WASHINGTON, U.S.: For some patients, no matter how diligent they are with their oral health, issues with their teeth seem to arise more easily than for others. In a new study, scientists have uncovered how a small flaw in a protein results in damaged enamel that is prone to decay. In the study, the researchers found that defective amelogenin proteins stick or bind abnormally tightly to the building enamel, failing to clear out when they should and hindering the growth process through which strong enamel is built.
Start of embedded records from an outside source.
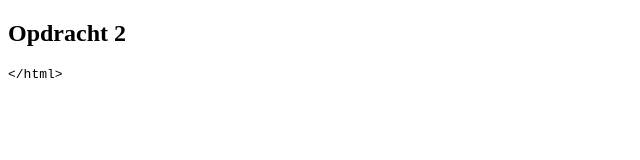
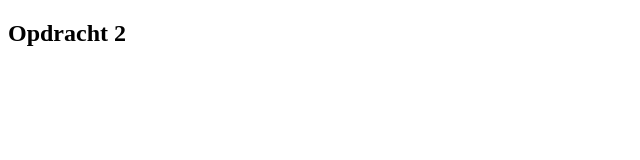
Before and after one commit to MoAchLaari/Webdevelopment, a plain HTML site: page Labo_2/Opdracht_2.html in a window 1280 px wide. Shown: the full height of the page, 0-640 px from the left. Drawn offline with Linux system fonts and the light colour scheme.

Commit message:
Update Opdracht_2.html

```diff
--- a/Labo_2/Opdracht_2.html
+++ b/Labo_2/Opdracht_2.html
@@ -7,7 +7,6 @@
 <body>
 <h2>Opdracht 2</h2>
 <pre>
-&lt;/html&gt;
 <!DOCTYPE html>
 <html lang="nl">
   <head>
```
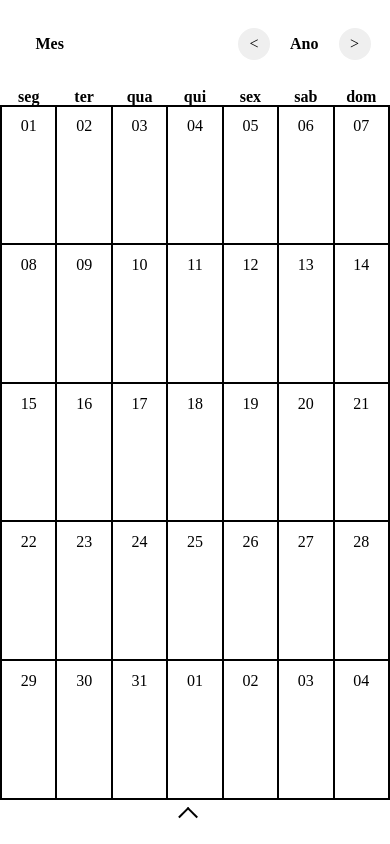
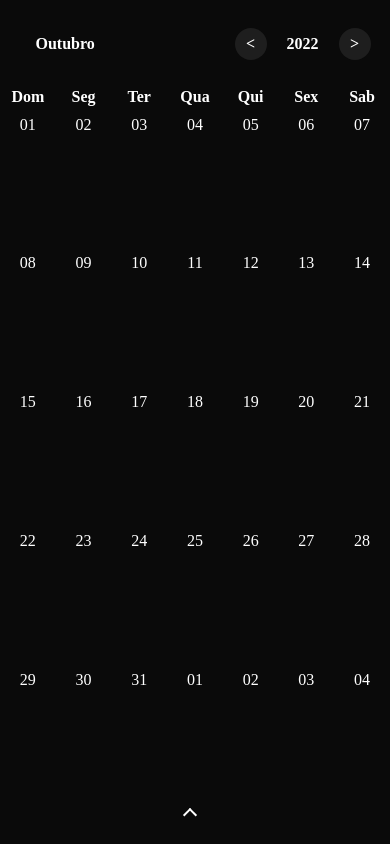
Before and after one commit to Flavio-Nassim-Bittar-Filho/Calendario, a plain HTML site: page index.html in a window 390 px wide. Drawn offline with Linux system fonts and the light colour scheme.

Commit message:
desenvolvendo logica

```diff
--- a/index.html
+++ b/index.html
@@ -15,27 +15,27 @@
             <nav class='control'>
                 <ul>
                     <li>
-                        <span>Mes</span>
+                        <span class='month'>Mes</span>
                     </li>
 
                     <li>
-                        <button>&lt;</button>
-                        <span>Ano</span>
-                        <button>&gt;</button>
+                        <button class='back'>&lt;</button>
+                        <span class='year'>Ano</span>
+                        <button class='next'>&gt;</button>
                     </li>
                 </ul>
             </nav>
 
-            <table>
+            <table class='dates'>
                 <thead>
                     <tr>
-                        <th>seg</th>
-                        <th>ter</th>
-                        <th>qua</th>
-                        <th>qui</th>
-                        <th>sex</th>
-                        <th>sab</th>
-                        <th>dom</th>
+                        <th>Dom</th>
+                        <th>Seg</th>
+                        <th>Ter</th>
+                        <th>Qua</th>
+                        <th>Qui</th>
+                        <th>Sex</th>
+                        <th>Sab</th>
                     </tr>
                 </thead>
 
@@ -97,5 +97,6 @@
             </div>
         </div>
 
+        <script src="script/main.js"></script>
     </body>
 </html>
--- /dev/null
+++ b/script/main.js
@@ -0,0 +1,108 @@
+// função para saber se o ano é bissexto
+const yearBi = year => year % 4 == 0 && year % 100 != 0 || year % 400 == 0 ? true : false
+
+// função para saber se o mes tem 30 ou 31 dias
+const daysMonth = (month) => {
+
+    if(month == 1) {
+        return 28
+    }
+    else {
+        return month != 0 && month != 6 && month % 2 == 0 ? 30 : 31
+    }
+
+}
+
+
+// função construtora do calendario
+const calendar = (year) => {
+
+    // obj calendario
+    const calendar = {
+        year,
+        months: [
+            {month:'Janeiro',days:[]},
+            {month:'Fevereiro',days:[]},
+            {month:'Março',days:[]},
+            {month:'Abril',days:[]},
+            {month:'Maio',days:[]},
+            {month:'Junho',days:[]},
+            {month:'Julho',days:[]},
+            {month:'Agosto',days:[]},
+            {month:'Setembro',days:[]},
+            {month:'Outubro',days:[]},
+            {month:'Novembro',days:[]},
+            {month:'Dezembro',days:[]}
+        ],
+    }
+
+    // logica para adicionar os meses, dias e anotacoes de cada ano
+    calendar.months.forEach((month,mIndex) => {
+        let firstDay = new Date(year,mIndex,1)
+
+        if(yearBi(year)){
+            month.startDay = firstDay.getDay()
+            mIndex == 1 ? month.days.push([...Array(daysMonth(mIndex)+1)]) : month.days.push([...Array(daysMonth(mIndex))])
+        }
+        else {
+            month.startDay = firstDay.getDay()
+            month.days.push([...Array(daysMonth(mIndex))])
+        }
+    })
+
+    return calendar
+
+}
+
+
+
+
+
+
+// colocando no HTML as informaçoes
+
+// botoes
+const HTMLbuttons = document.querySelectorAll('button')
+
+// ano
+const HTMLyear = document.querySelector('.year')
+
+// mes
+const HTMLmonth = document.querySelector('.month')
+
+// datas
+const HTMLdate = document.querySelectorAll('td')
+
+
+// inicialização com data atual
+let date = new Date()
+let myCalendar = calendar(date.getFullYear())
+HTMLyear.textContent = myCalendar.year
+HTMLmonth.textContent = myCalendar.months[date.getMonth()].month
+
+
+
+// alterando os Anos
+HTMLbuttons.forEach(button => {
+
+    // gerando novo calendario apartir do ano
+    button.addEventListener('click',() => {
+
+        button.className == 'next' ? myCalendar = calendar(myCalendar.year+=1) : myCalendar = calendar(myCalendar.year-=1)
+        HTMLyear.textContent = myCalendar.year
+        console.log(myCalendar)
+
+    })
+
+})
+
+
+console.log(HTMLmonth.textContent)
+console.log(myCalendar.indexMonth(HTMLmonth.textContent))
+
+// alterando os dias
+// console.log(HTMLdate)
+// HTMLdate.forEach((date,i) => {
+
+//     console.log(`${i})${date.textContent}`)
+// })
--- a/style/main.css
+++ b/style/main.css
@@ -14,6 +14,7 @@ body {
     display: flex;
     justify-content: center;
     align-items: center;
+    background: #2e2e2e;
 }
 
 
@@ -28,6 +29,7 @@ body {
         'c'
         'd'
         'l';
+    background: #0a0a0a;
 }
 
 .control {
@@ -49,6 +51,7 @@ body {
 .control ul li span {
     margin: 0 1rem;
     font-weight: bold;
+    color: white;
 }
 
 .control ul li button {
@@ -60,19 +63,25 @@ body {
     height: var(--bAno);
     max-height: 2rem;
     max-width: 2rem;
+    font-weight: bold;
+    color: white;
+    background: #1e1e1e;
 }
 
 
 
 /* tabela das datas */
-table {
+.dates {
     table-layout: fixed;
     width: 100%;
     grid-area: d;
 }
 
+
+
 th,td {
     text-align: center;
+    color: white;
 }
 
 th {
@@ -80,8 +89,9 @@ th {
 }
 
 td {
-    border: 2px solid black;
+    /* border: 2px solid white; */
     padding-top: 3%;
+    position: relative;
 }
 
 
@@ -97,17 +107,17 @@ td {
     right: 50%;
     width: 3vw;
     height: 3vw;
-    max-width: 1rem;
-    max-height: 1rem;
-    border-top: 2px solid black;
-    border-right: 2px solid black;
+    max-width: 0.5rem;
+    max-height: 0.5rem;
+    border-top: 2px solid white;
+    border-right: 2px solid white;
     transform: rotate(-45deg);
 }
 
 @media (min-width: 650px) and (max-width: 999px){
     .calendar {
         grid-template-columns: 8fr 0.5fr;
-        grid-template-rows: 1fr 8fr;
+        grid-template-rows: 1fr 3fr;
         grid-template-areas:
             'c l'
             'd l';
@@ -128,6 +138,7 @@ td {
         width: 95%;
         grid-template-columns: 1fr 1fr;
         grid-template-rows: 1fr 8fr;
+        border-radius: 60px;
         grid-template-areas:
             'c l'
             'd l';
```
The condition is known as amelogenesis imperfecta (AI) and those who suffer from it do not develop enamel correctly because of a single amino acid defect in the amelogenin. The genetic defect causes soft, discolored enamel that easily breaks. “The teeth aren’t as strong because the enamel is much thinner and the crystals less ordered,” said first author of the paper Dr. Jinhui Tao, from Pacific Northwest National Laboratory. “In most people, the enamel is the hardest substance in their body, but that’s not true for patients with AI.”
Tao and his colleagues wanted to see how strongly proteins stick to other substances and to each other, a process known as protein binding. In order to see this unfold in real time, the team combined atomic force microscopy with solid-state nuclear magnetic resonance spectroscopy, available through the Environmental Molecular Sciences Laboratory, as well as other methods to study mineralization and other processes involving the proteins that form enamel.
According to the study’s results, the defective proteins’ tendency to stick too long and too strongly to the surface disrupts other molecular players from doing their jobs in creating a solid crystalline structure. They also slow down an enzyme known as matrix metallopeptidase-20 (MMP20),which removes excess amelogenin from the developing mineral surface. When MMP20 cannot do its job, enamel grows more slowly and is weaker. The sticky proteins also slow down the formation of hydroxyapatite.
“This work helps us understand why people with these mutations have weak and fragile tooth enamel, but more broadly, it gives us important information about how to control the creation or manipulation of materials for many applications, such as the development of new organic–inorganic hybrid materials for high-performance computing, catalysis research, or energy storage,” Tao said.
The study, titled “The energetic basis for hydroxyapatite mineralization by amelogenin variants provides insights into the origin of amelogenesis imperfecta,” was published on July 9, 2019, in the Proceedings of the National Academy of Sciences of the United States of America.